- _ACTION ITEM_: Copy each line of the entries that includes the word "components".

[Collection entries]
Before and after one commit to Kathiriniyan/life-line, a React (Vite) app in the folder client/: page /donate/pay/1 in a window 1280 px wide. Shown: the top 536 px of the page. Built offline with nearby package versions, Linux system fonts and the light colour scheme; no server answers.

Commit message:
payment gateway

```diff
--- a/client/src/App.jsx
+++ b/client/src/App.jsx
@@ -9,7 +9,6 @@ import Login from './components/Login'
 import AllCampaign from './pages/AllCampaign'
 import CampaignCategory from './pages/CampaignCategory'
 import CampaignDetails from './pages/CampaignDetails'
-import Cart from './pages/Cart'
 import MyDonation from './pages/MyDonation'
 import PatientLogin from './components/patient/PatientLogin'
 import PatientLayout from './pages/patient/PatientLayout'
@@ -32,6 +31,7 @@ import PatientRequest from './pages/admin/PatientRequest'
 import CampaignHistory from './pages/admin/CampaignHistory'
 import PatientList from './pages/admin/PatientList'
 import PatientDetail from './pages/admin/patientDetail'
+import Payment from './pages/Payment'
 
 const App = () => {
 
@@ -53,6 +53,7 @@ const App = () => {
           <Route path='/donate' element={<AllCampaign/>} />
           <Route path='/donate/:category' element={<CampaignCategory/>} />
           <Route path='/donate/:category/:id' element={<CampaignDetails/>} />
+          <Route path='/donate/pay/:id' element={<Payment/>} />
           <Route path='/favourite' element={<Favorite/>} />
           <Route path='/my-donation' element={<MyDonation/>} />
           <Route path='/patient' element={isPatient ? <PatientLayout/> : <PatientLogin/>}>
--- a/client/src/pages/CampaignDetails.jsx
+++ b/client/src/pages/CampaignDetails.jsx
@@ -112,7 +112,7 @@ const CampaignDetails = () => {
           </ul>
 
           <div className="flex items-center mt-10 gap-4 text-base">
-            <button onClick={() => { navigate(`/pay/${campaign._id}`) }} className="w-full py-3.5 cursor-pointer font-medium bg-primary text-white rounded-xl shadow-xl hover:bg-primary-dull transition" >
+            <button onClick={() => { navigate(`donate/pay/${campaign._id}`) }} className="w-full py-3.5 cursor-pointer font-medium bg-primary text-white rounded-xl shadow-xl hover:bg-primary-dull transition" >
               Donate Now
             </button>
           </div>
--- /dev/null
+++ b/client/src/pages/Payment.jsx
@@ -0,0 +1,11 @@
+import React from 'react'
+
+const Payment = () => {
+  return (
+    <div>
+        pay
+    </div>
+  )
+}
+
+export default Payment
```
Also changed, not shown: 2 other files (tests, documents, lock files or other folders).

- _EXERCISE OUTPUT_:
@@ -9,7 +9,6 @@ import Login from './components/Login'
 import PatientLogin from './components/patient/PatientLogin'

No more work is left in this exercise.